The cluster of five scenic inshore coral islands called Pulau
Gaya, Pulau Sapi, Pulau Manukan, Pulau Mamutik and Pulau Sulug, lying between 3 and
8km west of Sabah's capital, Kota Kinabalu, had by 1979 all been declared the 'Tunku
Abdul Rahman Marine Park' in honour of Malaysia's first Prime Minister.
The islands are covered with lowland forest and mangrove, which form a sanctuary
for a variety of birds, insects, reptiles and small mammals.
The waters are mainly colonised by hard corals with isolated patches of black and
colourful soft tree corals. Some areas have spectacular aggregations of lionfish
and stonefish. The reefs lie in shallow water with little current, ideal for training
A major surprise so close to a densely populated area is that during the cooler months
from November to February, a build up of plankton attracts krill, which in turn attracts
Whale Sharks, the world's largest fish. As many as five of these majestic animals
have been seen in a circular formation, feeding. The Krill are so thick that the
water is brown and the visibility terrible, in these conditions underwater encounters
with these colossal animals can be frightening as they suddenly appear out of the
Among the islands of the Tunku Abdul Rahman Marine Park, Pulau Sapi is the favourite
for an easy day's diving.
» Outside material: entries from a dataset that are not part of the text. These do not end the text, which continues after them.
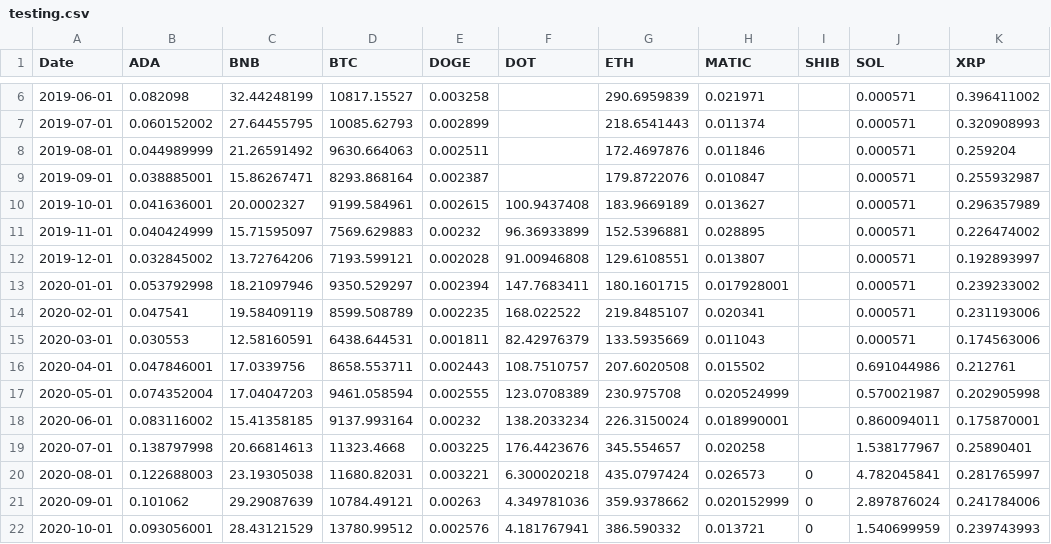
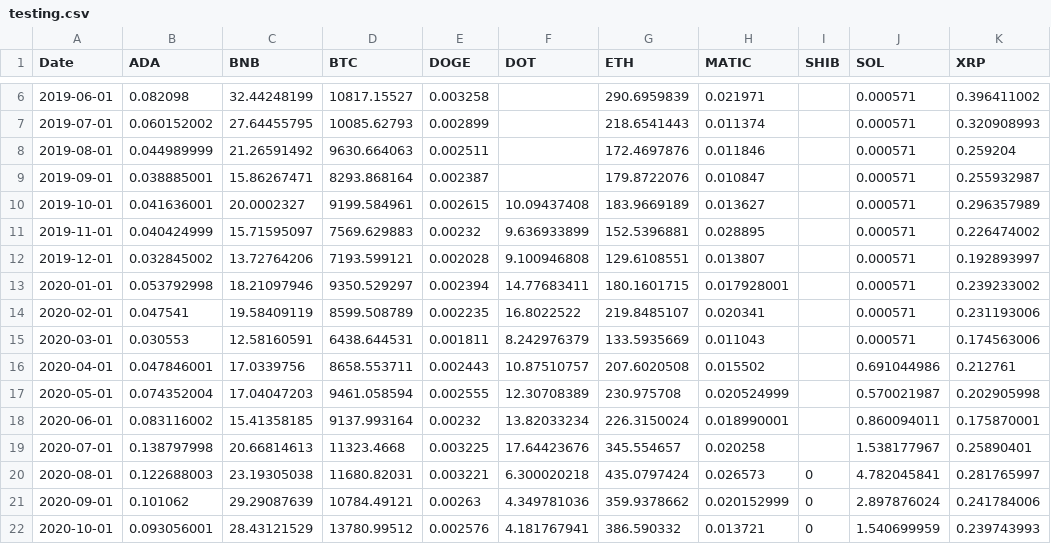
Before and after one commit to iy20505/iy20505.github.io, a CSV file: project/testing.csv, drawn as a sheet; only a part is shown, gaps mark what is left out.

Commit message:
Update testing.csv

```diff
--- a/project/testing.csv
+++ b/project/testing.csv
@@ -9,12 +9,12 @@ Date,ADA,BNB,BTC,DOGE,DOT,ETH,MATIC,SHIB,SOL,XRP
 2019-09-01,0.038885001,15.86267471,8293.868164,0.002387,,179.8722076,0.010847,,0.000571,0.255932987
-2019-10-01,0.041636001,20.0002327,9199.584961,0.002615,100.9437408,183.9669189,0.013627,,0.000571,0.296357989
-2019-11-01,0.040424999,15.71595097,7569.629883,0.00232,96.36933899,152.5396881,0.028895,,0.000571,0.226474002
-2019-12-01,0.032845002,13.72764206,7193.599121,0.002028,91.00946808,129.6108551,0.013807,,0.000571,0.192893997
-2020-01-01,0.053792998,18.21097946,9350.529297,0.002394,147.7683411,180.1601715,0.017928001,,0.000571,0.239233002
-2020-02-01,0.047541,19.58409119,8599.508789,0.002235,168.022522,219.8485107,0.020341,,0.000571,0.231193006
-2020-03-01,0.030553,12.58160591,6438.644531,0.001811,82.42976379,133.5935669,0.011043,,0.000571,0.174563006
-2020-04-01,0.047846001,17.0339756,8658.553711,0.002443,108.7510757,207.6020508,0.015502,,0.691044986,0.212761
-2020-05-01,0.074352004,17.04047203,9461.058594,0.002555,123.0708389,230.975708,0.020524999,,0.570021987,0.202905998
-2020-06-01,0.083116002,15.41358185,9137.993164,0.00232,138.2033234,226.3150024,0.018990001,,0.860094011,0.175870001
-2020-07-01,0.138797998,20.66814613,11323.4668,0.003225,176.4423676,345.554657,0.020258,,1.538177967,0.25890401
+2019-10-01,0.041636001,20.0002327,9199.584961,0.002615,10.09437408,183.9669189,0.013627,,0.000571,0.296357989
+2019-11-01,0.040424999,15.71595097,7569.629883,0.00232,9.636933899,152.5396881,0.028895,,0.000571,0.226474002
+2019-12-01,0.032845002,13.72764206,7193.599121,0.002028,9.100946808,129.6108551,0.013807,,0.000571,0.192893997
+2020-01-01,0.053792998,18.21097946,9350.529297,0.002394,14.77683411,180.1601715,0.017928001,,0.000571,0.239233002
+2020-02-01,0.047541,19.58409119,8599.508789,0.002235,16.8022522,219.8485107,0.020341,,0.000571,0.231193006
+2020-03-01,0.030553,12.58160591,6438.644531,0.001811,8.242976379,133.5935669,0.011043,,0.000571,0.174563006
+2020-04-01,0.047846001,17.0339756,8658.553711,0.002443,10.87510757,207.6020508,0.015502,,0.691044986,0.212761
+2020-05-01,0.074352004,17.04047203,9461.058594,0.002555,12.30708389,230.975708,0.020524999,,0.570021987,0.202905998
+2020-06-01,0.083116002,15.41358185,9137.993164,0.00232,13.82033234,226.3150024,0.018990001,,0.860094011,0.175870001
+2020-07-01,0.138797998,20.66814613,11323.4668,0.003225,17.64423676,345.554657,0.020258,,1.538177967,0.25890401
 2020-08-01,0.122688003,23.19305038,11680.82031,0.003221,6.300020218,435.0797424,0.026573,0,4.782045841,0.281765997
```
Though no deeper than 10m, the abundance of marine life
along the 100m stretch of sandy bottom in front of the jetty has excited many marine
naturalists and yielded many rewarding close-up images for photographers.